BRIEF:
Find the string "index" in the entries and copy each line that has it.

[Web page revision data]

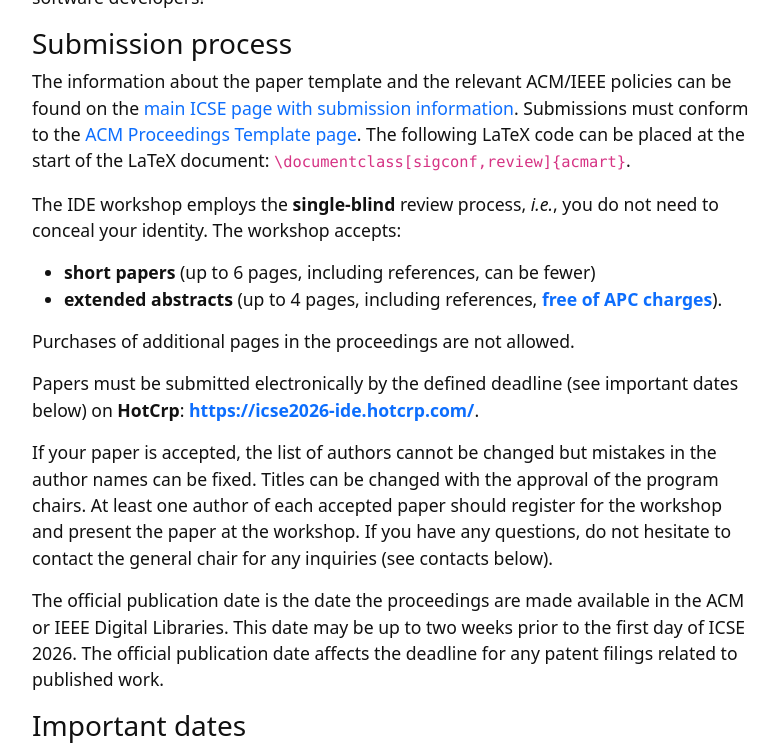
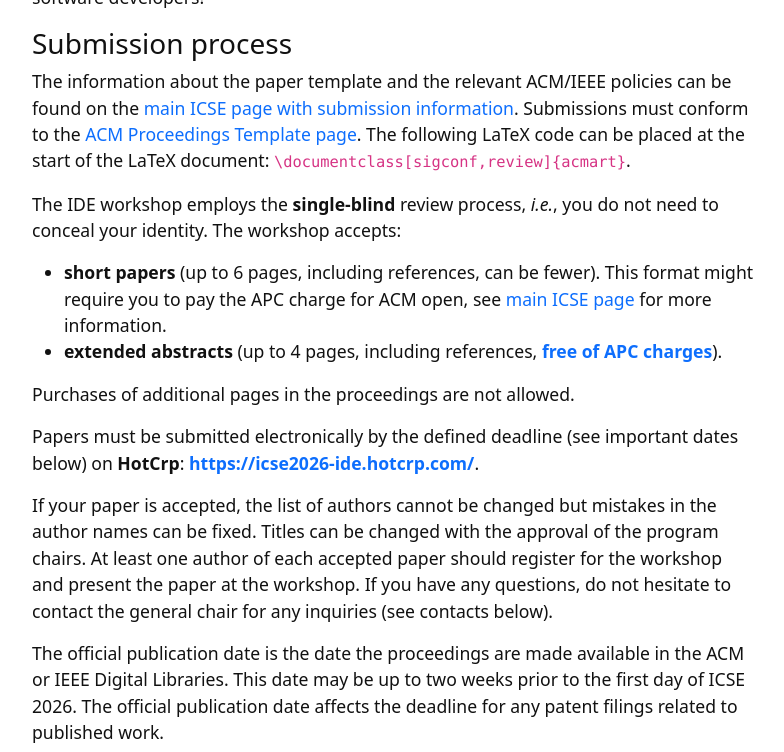
Before and after one commit to ide-workshop/ide-workshop.github.io, a Jekyll site: the page built from index.md, in a window 1280 px wide and 900 px high, scrolled down 2934 px, cut to the strip 0-752 px from the top of the window. Shown: the whole strip, without its empty margins (245-1029 px from the left). Built offline with Jekyll 4.4.1, drawn with Linux system fonts in a browser that asks for light colours.

Commit message:
Added information

```diff
--- a/index.md
+++ b/index.md
@@ -103,7 +103,7 @@
 
 The IDE workshop employs the **single-blind** review process, _i.e._, you do not need to conceal your identity.
 The workshop accepts:
-* **short papers** (up to 6 pages, including references, can be fewer)
+* **short papers** (up to 6 pages, including references, can be fewer). This format might require you to pay the APC charge for ACM open, see [main ICSE page](https://conf.researchr.org/track/icse-2026/icse-2026-research-track#Call-for-Papers) for more information.
 * **extended abstracts** (up to 4 pages, including references, [**free of APC charges**](https://libraries.acm.org/acmopen/article-types)).
 
 Purchases of additional pages in the proceedings are not allowed.
```
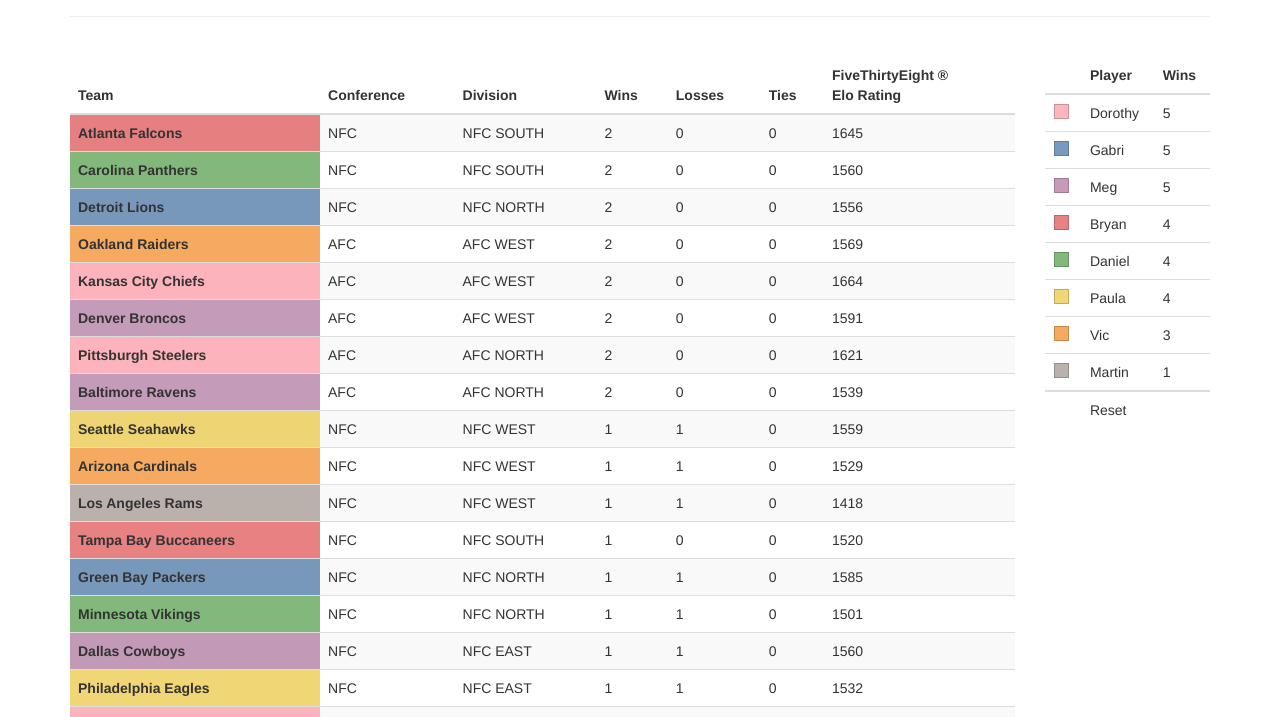
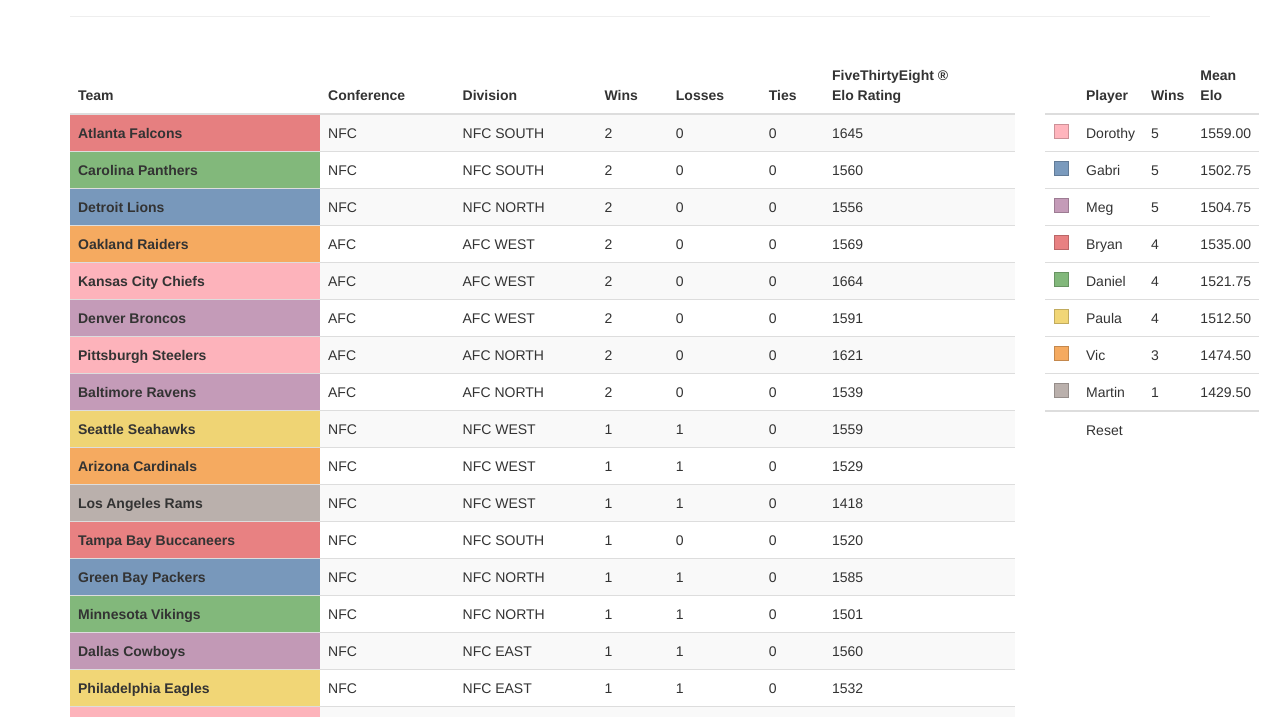
Before and after one commit to dacuevas/dacuevas.github.io, a plain HTML site: page projects/ap2017/index.html in a window 1280 px wide. Shown: the part 83-800 px from the top of the page. Drawn offline with nearby package versions, Linux system fonts and the light colour scheme.

Commit message:
Add player elo

```diff
--- a/projects/ap2017/assets/script.js
+++ b/projects/ap2017/assets/script.js
@@ -30,6 +30,8 @@ function fill_table_teams(data) {
     player_wins["dorothy"] = 0;
     player_wins["paula"] = 0;
     player_wins["vic"] = 0;
+    var player_avg_elo = {"bryan": 0, "daniel": 0, "gabri": 0, "meg": 0,
+                          "martin": 0, "dorothy": 0, "paula": 0, "vic": 0};
     var table_data = {};
     data = data.split("\n");
     for (i = 1; i <= 32; ++i) {
@@ -72,6 +74,9 @@ function fill_table_teams(data) {
             if (col == 3) {
                 player_wins[cl] += Number(i);
             }
+            else if (col == 6) {
+                player_avg_elo[cl] += Number(i);
+            }
             html += "<td>" + i + "</td>";
         }
         html += "</tr>";
@@ -80,6 +85,7 @@ function fill_table_teams(data) {
 
     for (var i in player_wins) {
         $("#" + i + "_total").html(player_wins[i]);
+        $("#" + i + "_elo").html((player_avg_elo[i] / 4).toFixed(2));
     }
 }
 
--- a/projects/ap2017/index.html
+++ b/projects/ap2017/index.html
@@ -52,33 +52,57 @@
                 <table id="table_teams_legend" class="table tablesorter">
                     <thead>
                         <tr>
-                            <th></th><th>Player</th><th>Wins</th>
+                            <th></th><th>Player</th><th>Wins</th><th>Mean<br/>Elo</th>
                         </tr>
                     </thead>
                     <tbody>
                     <tr>
-                        <td><div class="player_square bryan"></div></td><td class="hov" onclick="highlight('bryan')">Bryan</td><td id="bryan_total"></td>
+                        <td><div class="player_square bryan"></div></td>
+                        <td class="hov" onclick="highlight('bryan')">Bryan</td>
+                        <td id="bryan_total"></td>
+                        <td id="bryan_elo"></td>
                     </tr>
                     <tr>
-                        <td><div class="player_square daniel"></div></td><td class="hov" onclick="highlight('daniel')">Daniel</td><td id="daniel_total"></td>
+                        <td><div class="player_square daniel"></div></td>
+                        <td class="hov" onclick="highlight('daniel')">Daniel</td>
+                        <td id="daniel_total"></td>
+                        <td id="daniel_elo"></td>
                     </tr>
                     <tr>
-                        <td><div class="player_square dorothy"></div></td><td class="hov" onclick="highlight('dorothy')">Dorothy</td><td id="dorothy_total"></td>
+                        <td><div class="player_square dorothy"></div></td>
+                        <td class="hov" onclick="highlight('dorothy')">Dorothy</td>
+                        <td id="dorothy_total"></td>
+                        <td id="dorothy_elo"></td>
                     </tr>
                     <tr>
-                        <td><div class="player_square gabri"></div></td><td class="hov" onclick="highlight('gabri')">Gabri</td><td id="gabri_total"></td>
+                        <td><div class="player_square gabri"></div></td>
+                        <td class="hov" onclick="highlight('gabri')">Gabri</td>
+                        <td id="gabri_total"></td>
+                        <td id="gabri_elo"></td>
                     </tr>
                     <tr>
-                        <td><div class="player_square martin"></div></td><td class="hov" onclick="highlight('martin')">Martin</td><td id="martin_total"></td>
+                        <td><div class="player_square martin"></div></td>
+                        <td class="hov" onclick="highlight('martin')">Martin</td>
+                        <td id="martin_total"></td>
+                        <td id="martin_elo"></td>
                     </tr>
                     <tr>
-                        <td><div class="player_square meg"></div></td><td class="hov" onclick="highlight('meg')">Meg</td><td id="meg_total"></td>
+                        <td><div class="player_square meg"></div></td>
+                        <td class="hov" onclick="highlight('meg')">Meg</td>
+                        <td id="meg_total"></td>
+                        <td id="meg_elo"></td>
                     </tr>
                     <tr>
-                        <td><div class="player_square paula"></div></td><td class="hov" onclick="highlight('paula')">Paula</td><td id="paula_total"></td>
+                        <td><div class="player_square paula"></div></td>
+                        <td class="hov" onclick="highlight('paula')">Paula</td>
+                        <td id="paula_total"></td>
+                        <td id="paula_elo"></td>
                     </tr>
                     <tr>
-                        <td><div class="player_square vic"></div></td><td class="hov" onclick="highlight('vic')">Vic</td><td id="vic_total"></td>
+                        <td><div class="player_square vic"></div></td>
+                        <td class="hov" onclick="highlight('vic')">Vic</td>
+                        <td id="vic_total"></td>
+                        <td id="vic_elo"></td>
                     </tr>
                     </tbody>
                     <footer>
```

SOLUTION TO THIS TASK:
Before and after one commit to ide-workshop/ide-workshop.github.io, a Jekyll site: the page built from index.md, in a window 1280 px wide and 900 px high, scrolled down 2934 px, cut to the strip 0-752 px from the top of the window. Shown: the whole strip, without its empty margins (245-1029 px from the left). Built offline with Jekyll 4.4.1, drawn with Linux system fonts in a browser that asks for light colours.
--- a/index.md
+++ b/index.md
Before and after one commit to dacuevas/dacuevas.github.io, a plain HTML site: page projects/ap2017/index.html in a window 1280 px wide. Shown: the part 83-800 px from the top of the page. Drawn offline with nearby package versions, Linux system fonts and the light colour scheme.
--- a/projects/ap2017/index.html
+++ b/projects/ap2017/index.html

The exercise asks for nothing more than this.